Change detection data
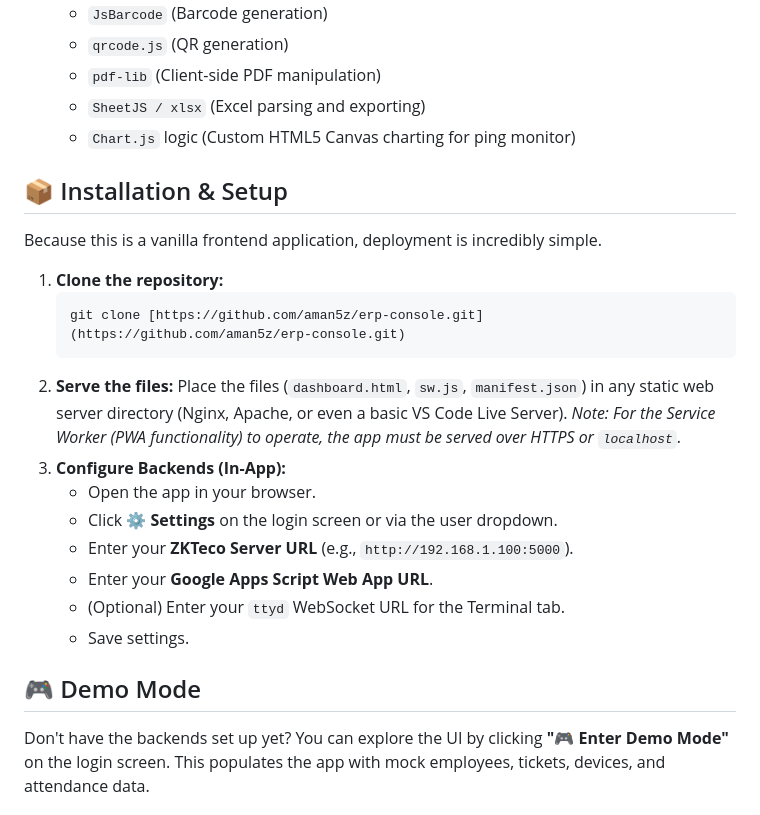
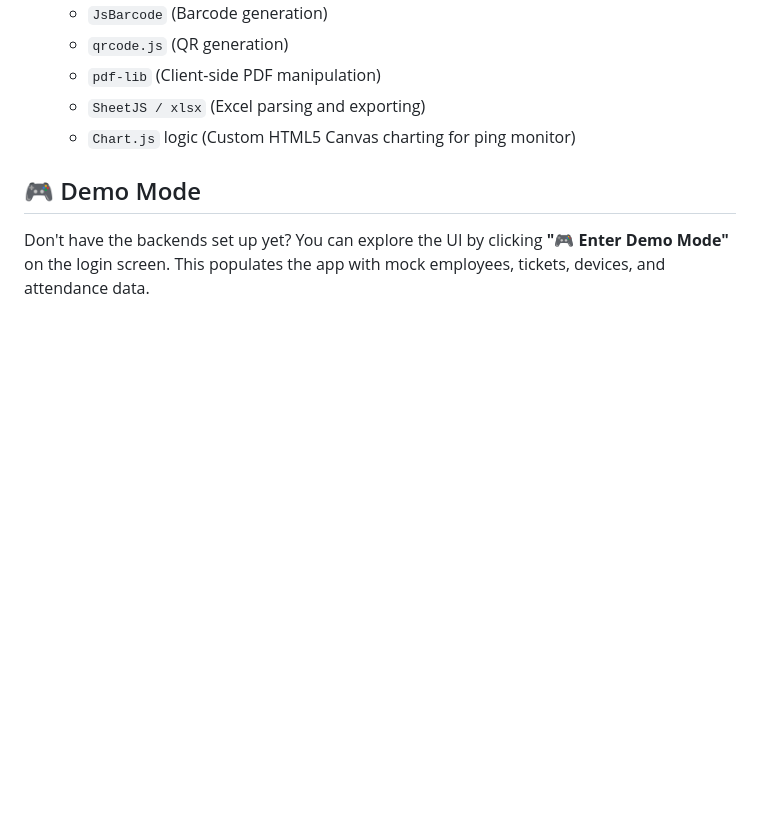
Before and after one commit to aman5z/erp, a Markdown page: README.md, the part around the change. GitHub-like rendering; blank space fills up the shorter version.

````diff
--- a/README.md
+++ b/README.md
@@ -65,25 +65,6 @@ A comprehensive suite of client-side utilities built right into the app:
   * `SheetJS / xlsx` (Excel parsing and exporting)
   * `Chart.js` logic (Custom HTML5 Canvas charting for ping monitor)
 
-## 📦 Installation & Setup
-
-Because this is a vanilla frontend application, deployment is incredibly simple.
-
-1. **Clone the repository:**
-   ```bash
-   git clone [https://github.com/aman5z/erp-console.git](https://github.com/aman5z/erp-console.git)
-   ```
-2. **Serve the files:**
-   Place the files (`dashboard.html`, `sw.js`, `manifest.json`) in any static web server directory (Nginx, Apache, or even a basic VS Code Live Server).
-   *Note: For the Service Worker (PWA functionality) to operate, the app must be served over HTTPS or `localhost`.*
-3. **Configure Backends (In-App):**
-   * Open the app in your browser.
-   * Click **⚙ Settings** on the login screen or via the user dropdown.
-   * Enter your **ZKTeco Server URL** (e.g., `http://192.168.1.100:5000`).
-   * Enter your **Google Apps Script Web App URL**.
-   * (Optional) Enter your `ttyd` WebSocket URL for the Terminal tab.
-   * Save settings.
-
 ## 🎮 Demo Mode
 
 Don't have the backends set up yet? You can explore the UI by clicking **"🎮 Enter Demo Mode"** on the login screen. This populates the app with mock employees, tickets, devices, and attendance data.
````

* PROBLEM STATEMENT: Copy out each record shown above without alteration, skipping any picture.

* SOLUTION FOR THIS EXERCISE:
Before and after one commit to aman5z/erp, a Markdown page: README.md, the part around the change. GitHub-like rendering; blank space fills up the shorter version.

````diff
--- a/README.md
+++ b/README.md
@@ -65,25 +65,6 @@ A comprehensive suite of client-side utilities built right into the app:
   * `SheetJS / xlsx` (Excel parsing and exporting)
   * `Chart.js` logic (Custom HTML5 Canvas charting for ping monitor)
 
-## 📦 Installation & Setup
-
-Because this is a vanilla frontend application, deployment is incredibly simple.
-
-1. **Clone the repository:**
-   ```bash
-   git clone [https://github.com/aman5z/erp-console.git](https://github.com/aman5z/erp-console.git)
-   ```
-2. **Serve the files:**
-   Place the files (`dashboard.html`, `sw.js`, `manifest.json`) in any static web server directory (Nginx, Apache, or even a basic VS Code Live Server).
-   *Note: For the Service Worker (PWA functionality) to operate, the app must be served over HTTPS or `localhost`.*
-3. **Configure Backends (In-App):**
-   * Open the app in your browser.
-   * Click **⚙ Settings** on the login screen or via the user dropdown.
-   * Enter your **ZKTeco Server URL** (e.g., `http://192.168.1.100:5000`).
-   * Enter your **Google Apps Script Web App URL**.
-   * (Optional) Enter your `ttyd` WebSocket URL for the Terminal tab.
-   * Save settings.
-
 ## 🎮 Demo Mode
 
 Don't have the backends set up yet? You can explore the UI by clicking **"🎮 Enter Demo Mode"** on the login screen. This populates the app with mock employees, tickets, devices, and attendance data.
````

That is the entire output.